EXERCISE AIM ▸ Work through the data line by line, gathering every line that has the word "providers".
*** Opening of DATASET EXTRACT ***
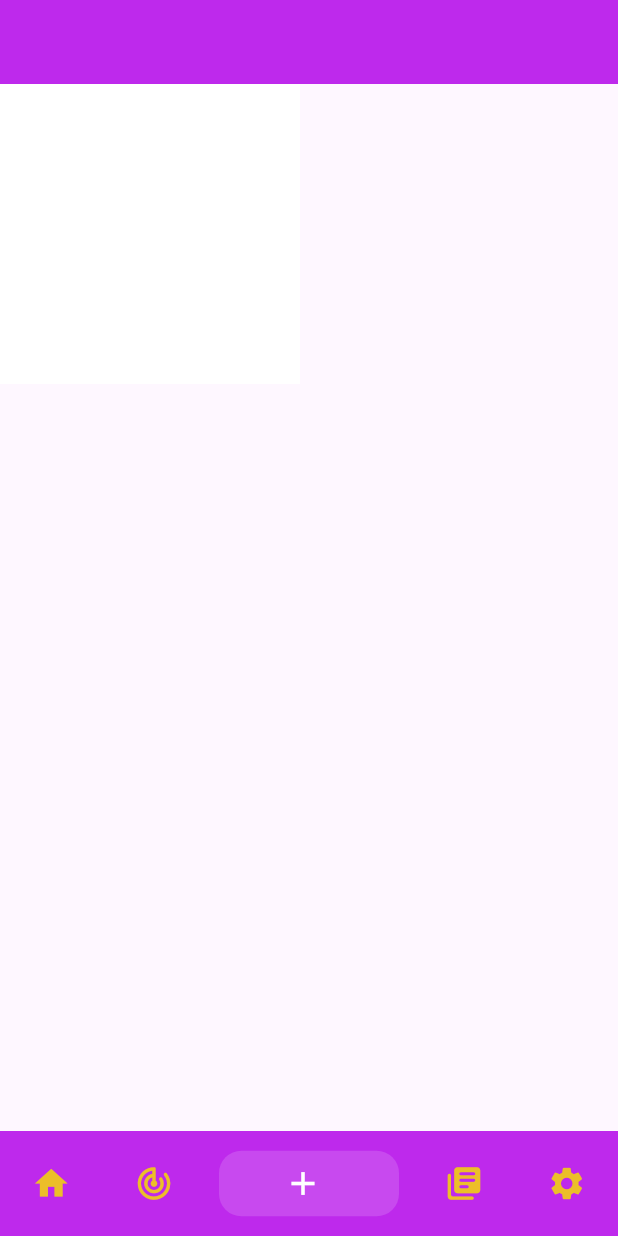
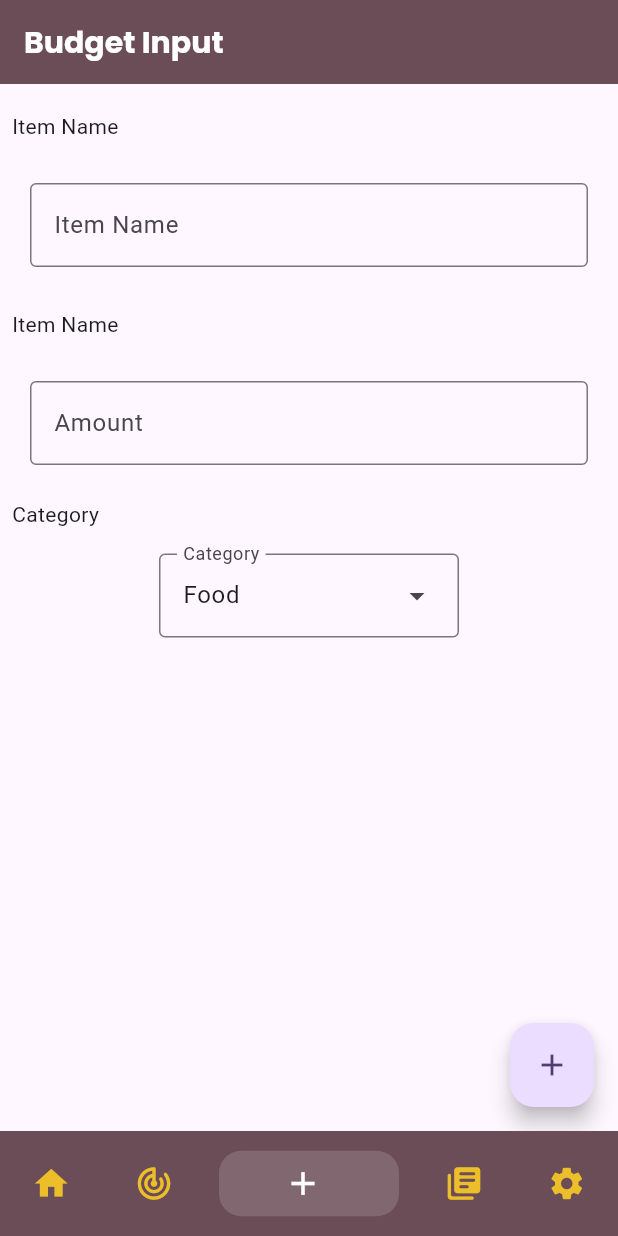
Before and after one commit to christiandarvs/SmartCents-App, a Flutter app: the Home screen opened directly, item 3 of the bottom bar chosen, on a phone screen of 412 x 824 dp. Run offline on Flutter 3.47's test engine with Material 3 defaults, Android fonts, the phone set to English and light mode, and no system bars; drawn by our look-alikes of persistent_bottom_nav_bar; our stand-ins replace auto_size_text, device_info_plus, fl_chart, google_fonts, introduction_screen, permission_handler and 2 more; missing offline and left inert: sklite; accounts and stored records are empty.

Commit message:
add pdfs and change navbar colors

```diff
--- a/lib/providers/theme_provider.dart
+++ b/lib/providers/theme_provider.dart
@@ -1,7 +1,7 @@
 import 'package:flutter/material.dart';
 import 'package:google_fonts/google_fonts.dart';
 import 'package:shared_preferences/shared_preferences.dart'; // Import SharedPreferences
-import 'package:smartcents/constants/colors.dart';
+// import 'package:smartcents/constants/colors.dart';
 
 class ThemeProvider extends ChangeNotifier {
   ThemeMode _themeMode = ThemeMode.light;
@@ -44,7 +44,7 @@ class ThemeProvider extends ChangeNotifier {
     appBarTheme: AppBarTheme(
       iconTheme: const IconThemeData(color: Colors.white),
       shadowColor: Colors.black,
-      backgroundColor: AppColors.primaryColor,
+      backgroundColor: const Color(0xff6B4D57),
       titleTextStyle: GoogleFonts.poppins(
           color: Colors.white, fontWeight: FontWeight.bold, fontSize: 20),
     ),
@@ -54,7 +54,7 @@ class ThemeProvider extends ChangeNotifier {
     appBarTheme: AppBarTheme(
       iconTheme: const IconThemeData(color: Colors.white),
       shadowColor: Colors.black,
-      backgroundColor: AppColors.primaryColor,
+      backgroundColor: const Color(0xff6B4D57),
       titleTextStyle: GoogleFonts.poppins(
           color: Colors.white, fontWeight: FontWeight.bold, fontSize: 20),
     ),
--- /dev/null
+++ b/lib/screens/budget_input_screen.dart
@@ -0,0 +1,100 @@
+import 'package:flutter/material.dart';
+
+class BudgetInputScreen extends StatelessWidget {
+  const BudgetInputScreen({super.key});
+
+  @override
+  Widget build(BuildContext context) {
+    TextEditingController itemName = TextEditingController();
+    return SafeArea(
+      child: Scaffold(
+        resizeToAvoidBottomInset:
+            false, // Prevent FAB from moving when keyboard appears
+        appBar: AppBar(
+          title: const Text('Budget Input'),
+        ),
+        body: const Column(
+          children: [
+            SizedBox(
+              height: 10,
+            ),
+            Padding(
+              padding: EdgeInsets.all(8.0),
+              child: Align(
+                alignment: Alignment.centerLeft,
+                child: Text('Item Name'),
+              ),
+            ),
+            Padding(
+              padding: EdgeInsets.only(right: 20, left: 20, top: 20),
+              child: TextField(
+                textInputAction: TextInputAction.next,
+                keyboardType: TextInputType.text,
+                decoration: InputDecoration(
+                  labelText: 'Item Name',
+                  border: OutlineInputBorder(),
+                ),
+              ),
+            ),
+            SizedBox(
+              height: 20,
+            ),
+            Padding(
+              padding: EdgeInsets.all(8.0),
+              child: Align(
+                alignment: Alignment.centerLeft,
+                child: Text('Item Name'),
+              ),
+            ),
+            Padding(
+              padding: EdgeInsets.only(right: 20, left: 20, top: 20),
+              child: TextField(
+                decoration: InputDecoration(
+                  labelText: 'Amount',
+                  border: OutlineInputBorder(),
+                ),
+                keyboardType: TextInputType.number,
+              ),
+            ),
+            SizedBox(height: 15),
+            Padding(
+              padding: EdgeInsets.all(8.0),
+              child: Align(
+                alignment: Alignment.centerLeft,
+                child: Text('Category'),
+              ),
+            ),
+            Padding(
+              padding: EdgeInsets.all(8),
+              child: DropdownMenu(
+                label: Text('Category'),
+                initialSelection: 'Food',
+                dropdownMenuEntries: [
+                  DropdownMenuEntry(value: 'Food', label: 'Food'),
+                  DropdownMenuEntry(value: 'Transport', label: 'Transport'),
+                  DropdownMenuEntry(
+                      value: 'Entertainment', label: 'Entertainment'),
+                  DropdownMenuEntry(value: 'Utilities', label: 'Utilities'),
+                  DropdownMenuEntry(value: 'Health', label: 'Health'),
+                ],
+                width: 200,
+              ),
+            ),
+          ],
+        ),
+        floatingActionButton: FloatingActionButton(
+          onPressed: () {
+            ScaffoldMessenger.of(context).showSnackBar(
+              const SnackBar(
+                content: Text('data'),
+                behavior: SnackBarBehavior.floating,
+              ),
+            );
+            debugPrint(itemName.text);
+          },
+          child: const Icon(Icons.add),
+        ),
+      ),
+    );
+  }
+}
--- a/lib/screens/home.dart
+++ b/lib/screens/home.dart
@@ -3,6 +3,7 @@ import 'package:persistent_bottom_nav_bar/persistent_bottom_nav_bar.dart';
 import 'package:provider/provider.dart';
 import 'package:smartcents/constants/colors.dart';
 import 'package:smartcents/providers/survey_provider.dart';
+import 'package:smartcents/screens/budget_input_screen.dart';
 import 'package:smartcents/screens/budget_screen.dart';
 import 'package:smartcents/screens/courses.dart';
 import 'package:smartcents/screens/dashboard.dart';
@@ -31,7 +32,7 @@ class Home extends StatelessWidget {
           navBarHeight: 70,
           padding: const EdgeInsets.all(10),
           handleAndroidBackButtonPress: false,
-          backgroundColor: AppColors.primaryColor,
+          backgroundColor: const Color(0xff6B4D57),
           screens: _buildScreens(context),
           items: _navBarsItems(),
         ),
@@ -46,16 +47,7 @@ class Home extends StatelessWidget {
       _wrapWithScaffoldMessenger(
           const Dashboard()), // Wrap with ScaffoldMessenger
       _wrapWithScaffoldMessenger(const BudgetScreen()),
-      _wrapWithScaffoldMessenger(Scaffold(
-        appBar: AppBar(
-          backgroundColor: AppColors.primaryColor,
-        ),
-        body: Container(
-          color: Colors.white,
-          width: 200,
-          height: 200,
-        ),
-      )),
+      _wrapWithScaffoldMessenger(const BudgetInputScreen()),
       _wrapWithScaffoldMessenger(hasCompletedSurvey
           ? const Courses()
           : SurveyScreen()), // Conditional screen wrapped with ScaffoldMessenger
--- a/lib/screens/settings.dart
+++ b/lib/screens/settings.dart
@@ -1,5 +1,6 @@
 import 'package:flutter/material.dart';
 import 'package:provider/provider.dart';
+import 'package:smartcents/constants/colors.dart';
 import 'package:smartcents/providers/theme_provider.dart';
 
 class Settings extends StatelessWidget {
@@ -18,6 +19,7 @@ class Settings extends StatelessWidget {
               child: ListTile(
                 title: const Text('Dark Mode'),
                 trailing: Switch(
+                  activeColor: AppColors.buttonColor,
                   value: Provider.of<ThemeProvider>(context).themeMode ==
                       ThemeMode.dark,
                   onChanged: (value) {
--- a/pubspec.yaml
+++ b/pubspec.yaml
@@ -32,6 +32,7 @@ dependencies:
   cupertino_icons: ^1.0.8
   device_info_plus: ^10.1.2
   equatable: ^2.0.5
+  fl_chart: ^0.69.0
   flutter:
     sdk: flutter
   google_fonts: ^6.2.1
```
Also changed, not shown: lib/screens/budget_screen.dart (+58 -70 lines), lib/screens/courses.dart (+9 -8 lines), lib/screens/survey.dart (+6 -6 lines), lib/widgets/balance_card.dart (+6 -6 lines), lib/widgets/module.dart (+10 -7 lines), lib/widgets/transaction_card.dart (+7 -7 lines), assets/Budget & Savings.png, pubspec.lock, 9 other files.
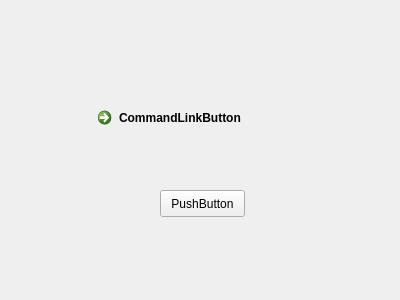
Before: the Qt Designer form widget.ui in fbudin69500/SimpleExampleQt4, drawn with Qt 5.
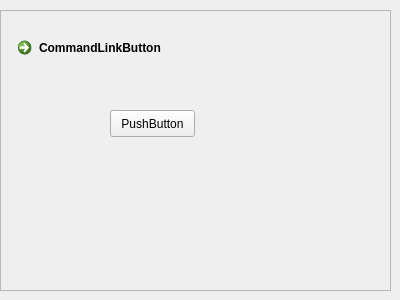
After: the same form once the commit is applied.

Commit message: ENH: Removed unnecessary derived classes and replaced them by frames in the ui. This simplifies the code a lot.

What changed in the file:
```diff
--- a/widget.ui
+++ b/widget.ui
@@ -13,11 +13,26 @@
   <property name="windowTitle">
    <string>Form</string>
   </property>
+  <widget class="QFrame" name="frame">
+   <property name="geometry">
+    <rect>
+     <x>0</x>
+     <y>10</y>
+     <width>391</width>
+     <height>281</height>
+    </rect>
+   </property>
+   <property name="frameShape">
+    <enum>QFrame::StyledPanel</enum>
+   </property>
+   <property name="frameShadow">
+    <enum>QFrame::Raised</enum>
+   </property>
   <widget class="QCommandLinkButton" name="commandLinkButton">
    <property name="geometry">
     <rect>
-     <x>90</x>
-     <y>100</y>
+      <x>10</x>
+      <y>20</y>
      <width>176</width>
      <height>41</height>
     </rect>
@@ -29,8 +44,8 @@
   <widget class="QPushButton" name="pushButton">
    <property name="geometry">
     <rect>
-     <x>160</x>
-     <y>190</y>
+      <x>110</x>
+      <y>100</y>
      <width>85</width>
      <height>27</height>
     </rect>
@@ -38,6 +53,7 @@
    <property name="text">
     <string>PushButton</string>
    </property>
+   </widget>
   </widget>
  </widget>
  <resources/>
```
Lines whose indentation alone changed are shown as unchanged. The commit also changes 8 other files.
*** Close of DATASET EXTRACT ***
RESPONSE TO THIS EXERCISE ▸
--- a/lib/providers/theme_provider.dart
+++ b/lib/providers/theme_provider.dart
 import 'package:smartcents/providers/survey_provider.dart';
 import 'package:smartcents/providers/theme_provider.dart';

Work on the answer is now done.